What wasn’t quite as natural was the speed with which the bowling change paid off. Yasir pitched the first ball of his spell on an off-stump line. The length was perfect for a legspinner, and Kraigg Brathwaite appeared to have no choice but to get on the back foot and watch for the turn. The ball skidded on, however, at flipper-like pace, and the attempt to cut was doomed. Two balls later, Yasir found the debutant Shimron Hetmyer’s glove, who was fortunate to see it drop short of slip. Suddenly, new life was breathed into Pakistan’s efforts.
Wahab Riaz was also introduced soon after, but he served as a pressure release valve for the West Indies batsmen, if anything. All the action was happening at the other end, and as the shadows lengthened, every single Yasir delivery became a must-watch event. When Hetmyer smashed Yasir impressively, dismissively down the ground for six, you almost expected Yasir to come back with a vengeance. The legspinner didn’t disappoint, getting Shane Warne-esque turn the very next ball as Hetmyer went back and attempted to keep it out, only to end up dragging it on to his stumps.
Yasir wasn’t nearly done yet, as four overs later he trapped Shai Hope plumb in front with a quicker delivery that skidded on to his front pad. There was still time for one final blow to the solar plexus of the West Indies line-up, as opener Kieran Powell, who had watched all the carnage unfold from the other end, edged to first slip on 49. Younis Khan was standing there to complete the dismissal, as West Indies headed for stumps dazed, dispirited, and, in all likelihood, defeated.

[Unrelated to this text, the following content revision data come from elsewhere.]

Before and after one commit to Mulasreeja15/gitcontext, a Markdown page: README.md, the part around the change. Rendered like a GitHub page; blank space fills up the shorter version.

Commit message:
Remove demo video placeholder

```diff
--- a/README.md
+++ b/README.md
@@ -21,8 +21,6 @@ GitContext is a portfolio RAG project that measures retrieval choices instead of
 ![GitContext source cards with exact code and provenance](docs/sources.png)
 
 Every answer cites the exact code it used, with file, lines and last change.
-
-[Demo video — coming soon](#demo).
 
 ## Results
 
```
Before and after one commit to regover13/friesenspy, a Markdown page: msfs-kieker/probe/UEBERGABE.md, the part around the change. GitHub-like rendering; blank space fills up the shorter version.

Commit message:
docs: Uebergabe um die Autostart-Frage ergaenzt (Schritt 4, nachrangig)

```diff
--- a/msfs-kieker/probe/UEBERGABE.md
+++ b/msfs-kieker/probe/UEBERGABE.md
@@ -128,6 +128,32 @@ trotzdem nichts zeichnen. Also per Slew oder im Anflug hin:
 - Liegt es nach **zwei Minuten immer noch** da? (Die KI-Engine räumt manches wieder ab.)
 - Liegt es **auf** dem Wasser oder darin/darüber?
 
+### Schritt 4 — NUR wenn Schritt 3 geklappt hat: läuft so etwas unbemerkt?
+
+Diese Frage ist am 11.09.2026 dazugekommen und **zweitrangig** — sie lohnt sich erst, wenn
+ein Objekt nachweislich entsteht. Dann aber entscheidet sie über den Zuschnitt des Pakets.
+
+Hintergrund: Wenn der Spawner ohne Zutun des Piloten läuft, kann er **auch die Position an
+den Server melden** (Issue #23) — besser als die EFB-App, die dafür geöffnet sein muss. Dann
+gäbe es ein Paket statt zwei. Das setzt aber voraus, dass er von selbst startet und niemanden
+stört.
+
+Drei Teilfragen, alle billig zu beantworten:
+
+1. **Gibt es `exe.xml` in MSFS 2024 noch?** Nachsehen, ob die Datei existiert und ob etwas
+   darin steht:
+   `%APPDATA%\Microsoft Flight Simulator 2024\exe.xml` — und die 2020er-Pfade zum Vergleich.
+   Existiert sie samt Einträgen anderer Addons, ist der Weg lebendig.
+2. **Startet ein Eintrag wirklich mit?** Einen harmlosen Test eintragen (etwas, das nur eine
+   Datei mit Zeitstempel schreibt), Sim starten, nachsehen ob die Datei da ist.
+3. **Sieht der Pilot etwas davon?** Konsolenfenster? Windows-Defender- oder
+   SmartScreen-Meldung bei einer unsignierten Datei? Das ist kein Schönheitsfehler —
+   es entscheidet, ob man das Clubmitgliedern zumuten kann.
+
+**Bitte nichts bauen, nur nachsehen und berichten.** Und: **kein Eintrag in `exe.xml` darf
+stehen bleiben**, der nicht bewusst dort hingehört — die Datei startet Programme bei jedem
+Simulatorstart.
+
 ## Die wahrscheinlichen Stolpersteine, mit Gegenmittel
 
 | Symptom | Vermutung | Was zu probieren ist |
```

West Indies’ second innings had started off uneventfully, as the openers came out looking like they had made survival their priority, at least for the session. Mohammad Amir generated a bit of swing while Abbas was his usual disciplined self, but Powell and Brathwaite were intent on not allowing Pakistan to make early inroads this time, and looked to see off the new ball with as little fuss as possible. The only chance for the faster bowlers came in Abbas’s first over, as Powell chipped straight back to the bowler’s left, who couldn’t hang on despite getting a good hand to the ball.
Pakistan had earlier posted 407, thanks to a quickfire half-century from Sarfraz Ahmed to go with Misbah’s efforts. Even though West Indies struck back in the afternoon session with regular wickets, a 10th-wicket partnership of 34 between Misbah and Abbas dashed their hopes of keeping Pakistan’s lead to under 100, and therefore keeping alive the possibility – however remote – of the hosts charting a course to victory.
The Pakistan batsmen had looked wobbly in the opening session, but poor fielding by West Indies – a catch and a stumping were missed – ensured they were able to establish a position of dominance and stretch their lead.
Shannon Gabriel and Alzarri Joseph extracted sharp bounce off the surface, clearly discomfiting both Asad Shafiq and Misbah, neither of whom looked confident in dealing with the shorter length. Shafiq’s eventual dismissal brought Sarfraz to the crease, and along with him came a sense of urgency to an innings that had stalled somewhat.
He was particularly severe on Bishoo, striking a four and six off his first two overs, and picking off the loose deliveries to ensure the spinner could never get into his rhythm and start building pressure on the batsmen as Pakistan edged closer to West Indies’ total. His strike rate of 138 against the legspinner was indicative of his intentions, and he scored a half-century, as well as bringing up 2000 Tests runs, in a productive session.
Misbah, meanwhile, ticked along at the other end, looking curiously reticent to even attempt scoring shots at a juncture of the game when his side could be expected to drive home their advantage. He gradually found fluency as the innings went on and looked to set for an 11th Test hundred when Abbas, who had hung around for more than ten overs to keep his captain company, was struck on the pads by Roston Chase; Richard Illingworth’s lbw decision upheld by the ball-tracker, despite the suggestion of a possible outside edge.
A win to break six successive losses in a row would likely take some of the edge off Misbah’s disappointment and, to that end, Yasir appears to have his captain, and indeed his country, covered.